What are the differences between these two and when should you install one and not the other?
Let’s look at wet sprinklers first.
These contain water which is automatically dispersed as soon as a fire is detected. They cannot be used in temperatures below 40°F (4.4°C) however, and the pipes also don’t have pressurized air.
Dry sprinklers on the other hand do not contain water but have pressurized air instead, and can be used in temperatures below 40°F (4.4°C).
Wet sprinklers are the go-to for the majority of businesses. And dry sprinklers are preferable for unheated buildings, warehouses and parking garages because of the relatively lower temperatures they are often subject to.
Tip #5 Update Your Smoke Detector and Fire Alarm
How often should you check and test your smoke detectors and fire alarms?
When it comes to fire alarms it is recommended to test your smoke alarms at least once per month to confirm that they are still functional.
It is good workplace fire safety, to also replace batteries twice a year – after every six month period. The actual fire alarm itself can be switched out for a brand new system every 10 years – or however, often your local fire specialist deems necessary.
Fire alarms are an absolute must. Studies have shown us that on-premises with fire detectors and smoke alarms, the fatalities tend to be lower than in buildings with no fire detection and smoke alarm systems.

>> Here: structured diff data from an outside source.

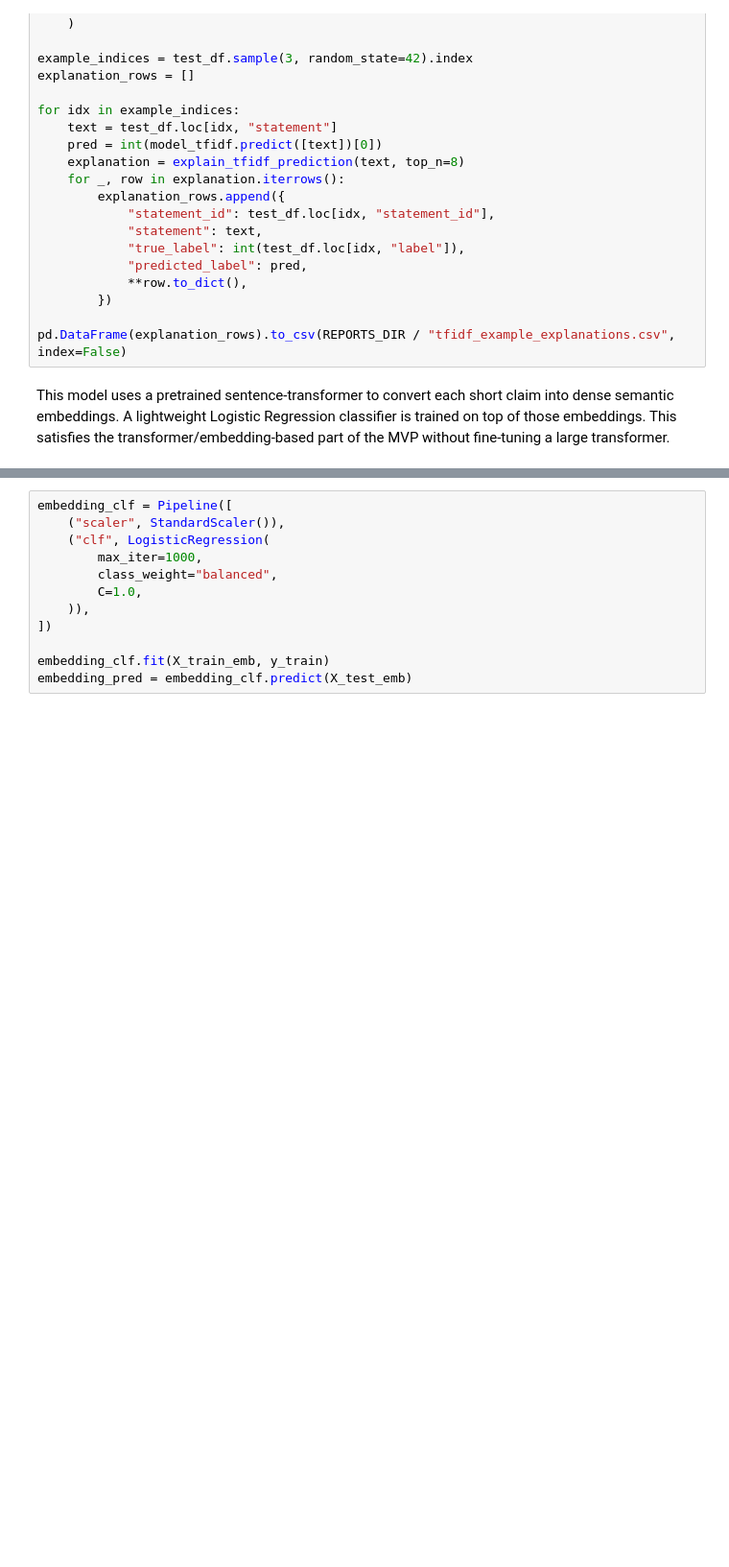
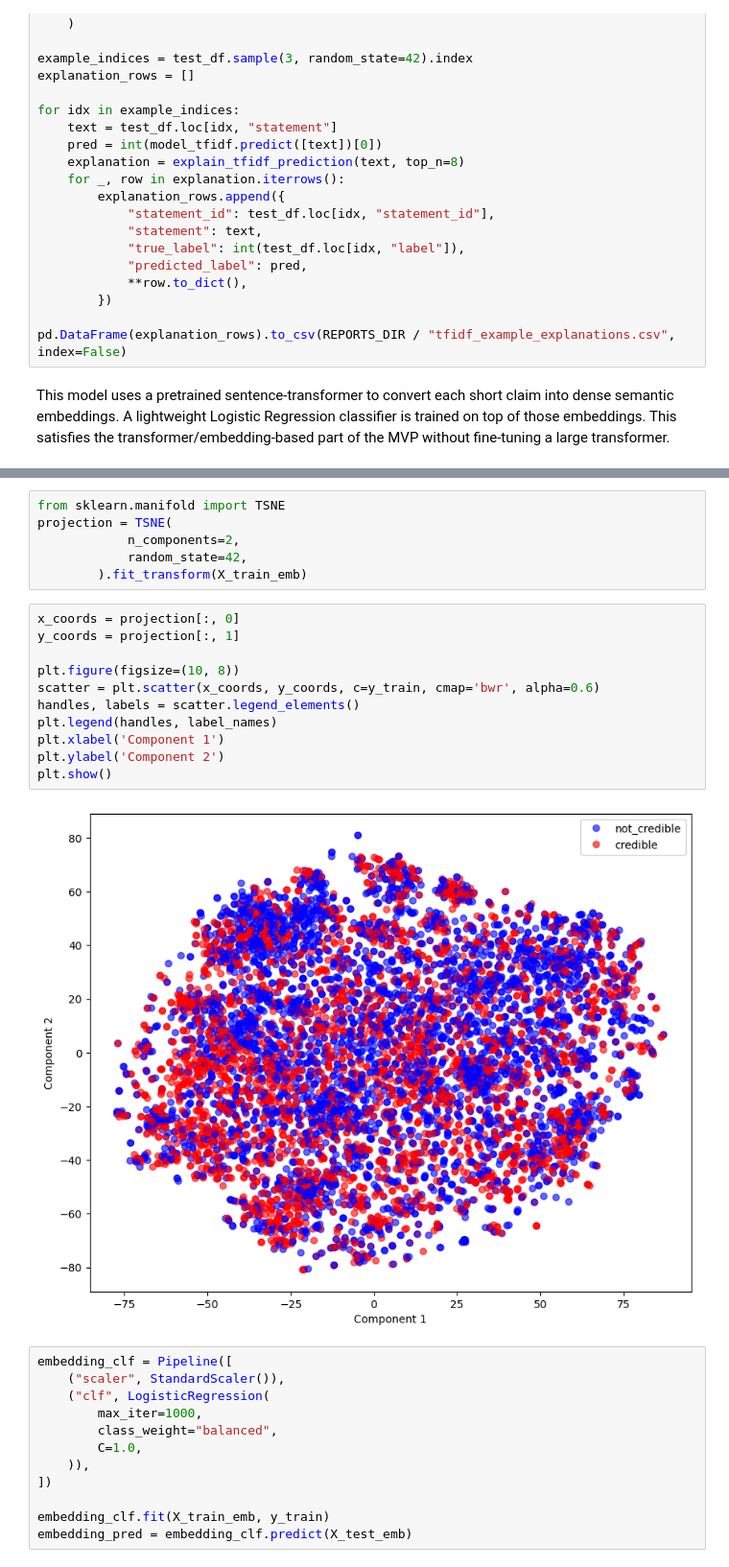
Before and after one commit to greyish-pelagia/news-credibility, a Jupyter notebook: analysis.ipynb, the cells around one changed output, grey strips where cells are left out. Shown at 96% size. Saved outputs shown, nothing was run; the diff lists cells and outputs as text; blank space fills up the shorter version.

```diff
--- a/analysis.ipynb
+++ b/analysis.ipynb
@@ -258,3 +258,22 @@ Warning: You are sending unauthenticated requests to the HF Hub. Please set a HF
+# %%
+from sklearn.manifold import TSNE
+projection = TSNE(
+            n_components=2,
+            random_state=42,
+        ).fit_transform(X_train_emb)
+# %%
+x_coords = projection[:, 0]
+y_coords = projection[:, 1]
+
+plt.figure(figsize=(10, 8))
+scatter = plt.scatter(x_coords, y_coords, c=y_train, cmap='bwr', alpha=0.6)
+handles, labels = scatter.legend_elements()
+plt.legend(handles, label_names)
+plt.xlabel('Component 1')
+plt.ylabel('Component 2')
+plt.show()
+# %% [output]
+[figure, added]
 # %%
 embedding_clf = Pipeline([
     ("scaler", StandardScaler()),
```
Also changed, not shown: parts of 16 cells of this notebook, 17 other files.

Bonus Tip: Teach Employees the Company Fire Safety Plan and Conduct Fire Drills
This list would be incomplete without talking about a fire safety plan. Every business is mandated to have a detailed plan of escape that shows at least two modes of egress for employees working inside the building.
This fire safety plan should also be taught to every employee ensuring that everyone is aware of what to do in the event of a fire. You can check how prepared your staff is by conducting fire drills to test employee response.
The Bottom Line
By taking time to assess how prepared you are as a company to respond to a fire incident you put yourself ahead of most and in a better position to recover quickly.
A major takeaway from this article is the need to be proactive in your workplace fire safety efforts.
Work with fire experts to identify problems and rectify them.
If your business is in Waterloo, Ontario don’t hesitate to reach out to the leading fire specialists: Profire Safety Services.
We offer a comprehensive line of emergency backup generators, fire alarm systems, fire warning systems, fire extinguishers, emergency lighting, exit lighting, fire safety plans, sprinkler systems, and gas detection services.
Request a free quote today.